The answer to that question affects how people receive the argument. If you’re progressive, and you know that the giver of the argument is a white male conservative living in Plano, Texas, you’ll probably dismiss it. By contrast, if you know the arguer is a black man living in Ferguson, Missouri, you’ll be much more open to it. The same goes for conservatives hearing arguments given by people they do or don’t trust.
I think this is true for just about all arguments for controversial conclusions. If someone you see as part of your ingroup argues for a conclusion you disagree with, you’ll be more open to it. But if someone you think of as part of your outgroup offers the very same argument, you’ll be less open to it. Is this rational?
You might think it’s not rational. After all, whether an argument is good or bad depends on the argument itself, not who’s giving it. To evaluate the argument by its giver is to engage in the ad hominem fallacy.
But most of the time, I think this is rational (largely because of considerations the philosopher Catarina Dutilh Novaes advances in her article, “The Role of Trust in Argumentation”). Here’s why: we all have limited time to figure out what to believe, and most of what we know, such as, for example, when Einstein was born, are things we know because people we trust say so. If we decided to investigate why we should believe everything we believe, we’d die before we got very far. So, because we all have limited time, we have to take almost everything we believe on trust. That’s why we want to know who’s giving an argument before we even investigate it. It’s another way of asking, “why should I waste any time on this?”
Obviously enough, this relates to writing under a pseudonym. If you don’t know who’s writing something, then it can make sense to dismiss it. After all, you have limited time, so why waste your time reading something that a stranger has written?

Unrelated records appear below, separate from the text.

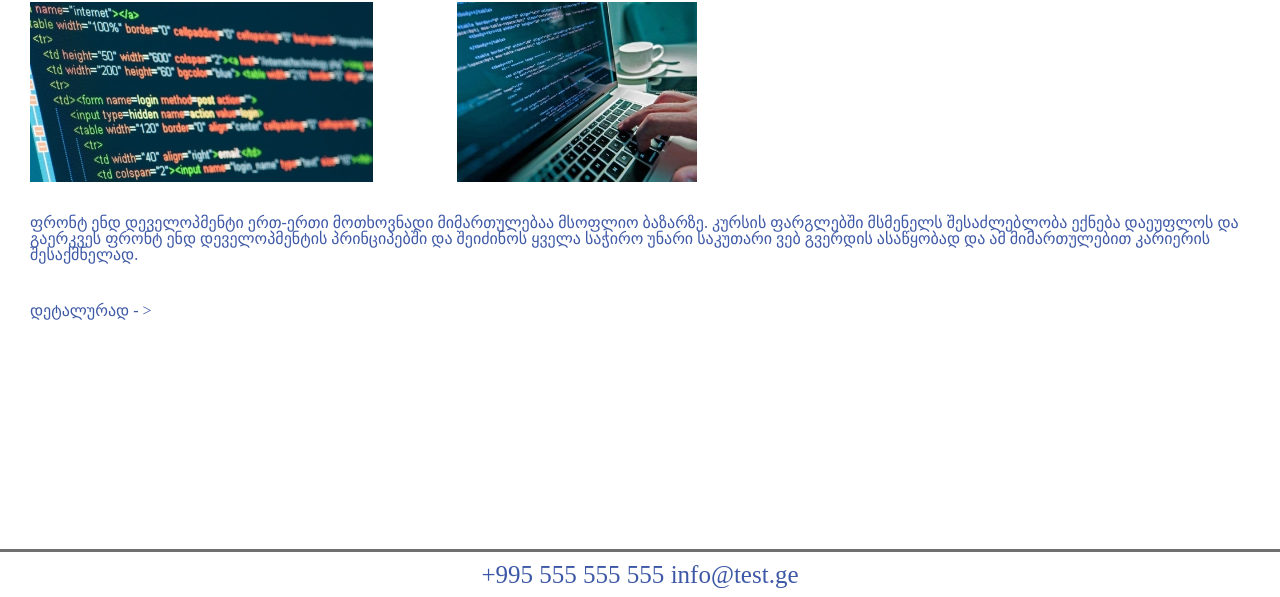
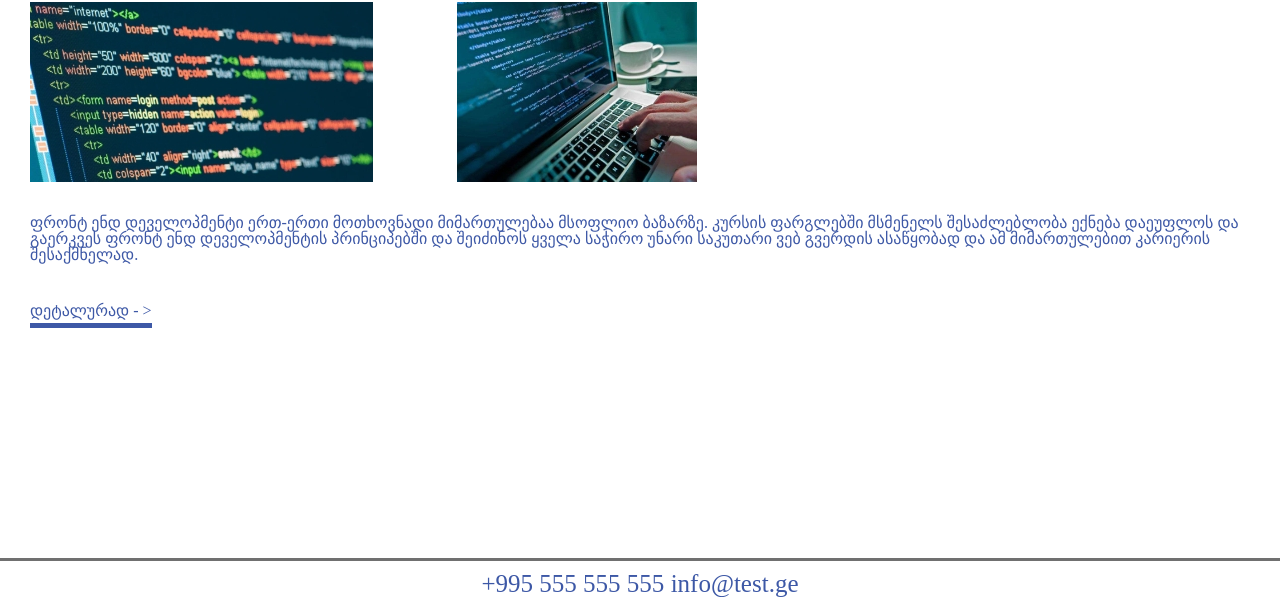
Before and after one commit to giotoda/Homework5, a plain HTML site: page index.html in a window 1280 px wide. Shown: the part 223-820 px from the top of the page. Drawn offline with Linux system fonts and the light colour scheme.

Commit message:
add underline text

```diff
--- a/style.css
+++ b/style.css
@@ -35,6 +35,11 @@ h1{
 }
 .underline{
     margin-left: 30px;
+    border-bottom-style: solid;
+    border-width: 5px;
+    display: inline-block;
+    padding-bottom: 4px;
+
 }
 .footer-sapce{
 text-align: center;
```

I have two answers to this. First, there are some arguments where you don’t actually have to know very much to assess them. Here’s one: “every action you do is either caused to happen or it isn’t. If it’s caused to happen, then it isn’t free. If it isn’t caused to happen, then it’s random, and if it’s random, then it isn’t free. So, no action is free.” Questions of “why should I believe you?” don’t really come up so much with this argument – the argument is straightforward. And the thing is, philosophical arguments are often like this–they are easy enough to comprehend, and they don’t involve reliance on controversial empirical facts or interpretations of them. So, philosophy is a field where who’s giving the argument is often less important than the argument itself.
Second, though it’s usually rational to consider or dismiss an argument based on who gives it, it isn’t always rational. Imagine, for example, that you’re in what’s nowadays called an “epistemic bubble“—you’re surrounded by people who agree with you about all the big issues. If you’re in an epistemic bubble, you run the risk of believing lots of things without good reason. After all, in an epistemic bubble, no one calls anyone else on their bullshit, and so people get out of the habit of finding good reasons for believing what they believe–they don’t need to! So, if you’re in an epistemic bubble, you have good reason to want to get out, at least if you want to have good reasons for your beliefs.
And there’s another problem with epistemic bubbles: the more you get used to people agreeing with you about everything, the more bracing disagreement starts to feel to you. (If you don’t believe me, and you’re a progressive, try reading National Review. If you’re a conservative, try reading Slate. In other words, the longer you’re in an epistemic bubble, the more reason you have to get out, but the longer you’re in such a bubble, the harder it is to get out.
One way out of this is to read people whose identity you don’t know. If you don’t know whether someone is conservative or progressive, or anywhere in-between or to the side, then you have no choice but to consider the argument itself. And that might just allow you to burst your bubble.